• [GIVEN INFORMATION]
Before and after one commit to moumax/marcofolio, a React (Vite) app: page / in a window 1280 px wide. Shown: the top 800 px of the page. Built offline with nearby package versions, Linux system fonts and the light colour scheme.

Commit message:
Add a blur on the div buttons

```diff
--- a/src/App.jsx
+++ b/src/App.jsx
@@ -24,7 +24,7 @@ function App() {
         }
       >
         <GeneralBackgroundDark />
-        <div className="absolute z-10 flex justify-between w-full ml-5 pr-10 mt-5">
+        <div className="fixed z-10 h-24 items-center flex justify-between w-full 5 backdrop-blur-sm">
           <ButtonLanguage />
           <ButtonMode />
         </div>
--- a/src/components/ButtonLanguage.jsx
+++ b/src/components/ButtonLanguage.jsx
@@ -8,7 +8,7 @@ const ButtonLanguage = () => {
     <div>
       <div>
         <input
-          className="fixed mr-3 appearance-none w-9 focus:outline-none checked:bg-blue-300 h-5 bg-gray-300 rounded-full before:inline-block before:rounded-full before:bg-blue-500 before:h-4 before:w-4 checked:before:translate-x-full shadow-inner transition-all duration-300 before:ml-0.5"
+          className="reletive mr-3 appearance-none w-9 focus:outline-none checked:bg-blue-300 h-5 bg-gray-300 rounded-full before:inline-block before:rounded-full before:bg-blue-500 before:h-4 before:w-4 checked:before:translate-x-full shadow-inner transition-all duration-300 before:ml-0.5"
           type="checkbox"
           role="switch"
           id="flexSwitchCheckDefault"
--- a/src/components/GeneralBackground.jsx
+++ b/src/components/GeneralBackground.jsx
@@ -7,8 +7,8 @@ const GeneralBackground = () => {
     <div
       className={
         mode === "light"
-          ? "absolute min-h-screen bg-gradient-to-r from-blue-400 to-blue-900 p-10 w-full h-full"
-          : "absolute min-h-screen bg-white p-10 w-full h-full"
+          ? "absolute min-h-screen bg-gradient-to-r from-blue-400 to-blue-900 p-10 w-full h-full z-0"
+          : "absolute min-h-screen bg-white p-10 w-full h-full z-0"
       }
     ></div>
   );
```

• [WHAT IS EXPECTED]
Return the data in full, with each line kept exactly as it is.

• [ANSWER TO THIS EXERCISE]
Before and after one commit to moumax/marcofolio, a React (Vite) app: page / in a window 1280 px wide. Shown: the top 800 px of the page. Built offline with nearby package versions, Linux system fonts and the light colour scheme.

Commit message:
Add a blur on the div buttons

```diff
--- a/src/App.jsx
+++ b/src/App.jsx
@@ -24,7 +24,7 @@ function App() {
         }
       >
         <GeneralBackgroundDark />
-        <div className="absolute z-10 flex justify-between w-full ml-5 pr-10 mt-5">
+        <div className="fixed z-10 h-24 items-center flex justify-between w-full 5 backdrop-blur-sm">
           <ButtonLanguage />
           <ButtonMode />
         </div>
--- a/src/components/ButtonLanguage.jsx
+++ b/src/components/ButtonLanguage.jsx
@@ -8,7 +8,7 @@ const ButtonLanguage = () => {
     <div>
       <div>
         <input
-          className="fixed mr-3 appearance-none w-9 focus:outline-none checked:bg-blue-300 h-5 bg-gray-300 rounded-full before:inline-block before:rounded-full before:bg-blue-500 before:h-4 before:w-4 checked:before:translate-x-full shadow-inner transition-all duration-300 before:ml-0.5"
+          className="reletive mr-3 appearance-none w-9 focus:outline-none checked:bg-blue-300 h-5 bg-gray-300 rounded-full before:inline-block before:rounded-full before:bg-blue-500 before:h-4 before:w-4 checked:before:translate-x-full shadow-inner transition-all duration-300 before:ml-0.5"
           type="checkbox"
           role="switch"
           id="flexSwitchCheckDefault"
--- a/src/components/GeneralBackground.jsx
+++ b/src/components/GeneralBackground.jsx
@@ -7,8 +7,8 @@ const GeneralBackground = () => {
     <div
       className={
         mode === "light"
-          ? "absolute min-h-screen bg-gradient-to-r from-blue-400 to-blue-900 p-10 w-full h-full"
-          : "absolute min-h-screen bg-white p-10 w-full h-full"
+          ? "absolute min-h-screen bg-gradient-to-r from-blue-400 to-blue-900 p-10 w-full h-full z-0"
+          : "absolute min-h-screen bg-white p-10 w-full h-full z-0"
       }
     ></div>
   );
```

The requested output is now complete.